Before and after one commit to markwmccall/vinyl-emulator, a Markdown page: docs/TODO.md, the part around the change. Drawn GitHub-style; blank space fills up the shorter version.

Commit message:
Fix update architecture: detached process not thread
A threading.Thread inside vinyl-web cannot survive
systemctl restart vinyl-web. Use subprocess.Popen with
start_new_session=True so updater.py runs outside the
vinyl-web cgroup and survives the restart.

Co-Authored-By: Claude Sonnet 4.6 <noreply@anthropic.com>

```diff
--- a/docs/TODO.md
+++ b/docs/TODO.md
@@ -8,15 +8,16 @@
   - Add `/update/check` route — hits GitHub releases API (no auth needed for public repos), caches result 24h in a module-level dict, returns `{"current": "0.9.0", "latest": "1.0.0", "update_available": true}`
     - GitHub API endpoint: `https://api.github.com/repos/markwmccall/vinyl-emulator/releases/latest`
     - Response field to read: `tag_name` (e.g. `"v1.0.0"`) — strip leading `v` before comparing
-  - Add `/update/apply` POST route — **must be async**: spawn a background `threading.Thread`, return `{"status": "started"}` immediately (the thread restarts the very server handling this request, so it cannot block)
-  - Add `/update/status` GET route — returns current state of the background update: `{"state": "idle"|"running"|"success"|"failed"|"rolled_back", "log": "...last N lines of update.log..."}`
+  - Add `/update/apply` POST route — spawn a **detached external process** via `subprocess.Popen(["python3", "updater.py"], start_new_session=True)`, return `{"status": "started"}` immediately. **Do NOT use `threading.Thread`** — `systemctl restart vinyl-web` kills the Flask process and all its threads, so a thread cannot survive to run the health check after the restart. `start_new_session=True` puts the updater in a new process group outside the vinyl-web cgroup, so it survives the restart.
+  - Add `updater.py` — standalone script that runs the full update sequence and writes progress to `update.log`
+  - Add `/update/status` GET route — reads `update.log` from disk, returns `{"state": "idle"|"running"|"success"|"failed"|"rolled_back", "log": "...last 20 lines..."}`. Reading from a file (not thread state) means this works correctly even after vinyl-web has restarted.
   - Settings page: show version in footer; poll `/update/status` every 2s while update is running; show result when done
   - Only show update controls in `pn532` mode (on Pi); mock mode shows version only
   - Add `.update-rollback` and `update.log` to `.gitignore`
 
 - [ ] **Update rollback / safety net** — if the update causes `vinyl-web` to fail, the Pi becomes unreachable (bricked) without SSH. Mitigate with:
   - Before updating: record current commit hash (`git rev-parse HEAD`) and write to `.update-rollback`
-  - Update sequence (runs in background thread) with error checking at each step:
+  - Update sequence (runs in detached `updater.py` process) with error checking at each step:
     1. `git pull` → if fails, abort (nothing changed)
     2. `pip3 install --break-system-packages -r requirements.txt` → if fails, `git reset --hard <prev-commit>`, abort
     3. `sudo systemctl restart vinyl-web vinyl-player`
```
+ + + + + + +
● Brief: Which lines of the data include the word "with"? Copy each one.

● Answer to the problem:
systemctl restart vinyl-web. Use subprocess.Popen with
 - [ ] **Update rollback / safety net** — if the update causes `vinyl-web` to fail, the Pi becomes unreachable (bricked) without SSH. Mitigate with:
-  - Update sequence (runs in background thread) with error checking at each step:
+  - Update sequence (runs in detached `updater.py` process) with error checking at each step:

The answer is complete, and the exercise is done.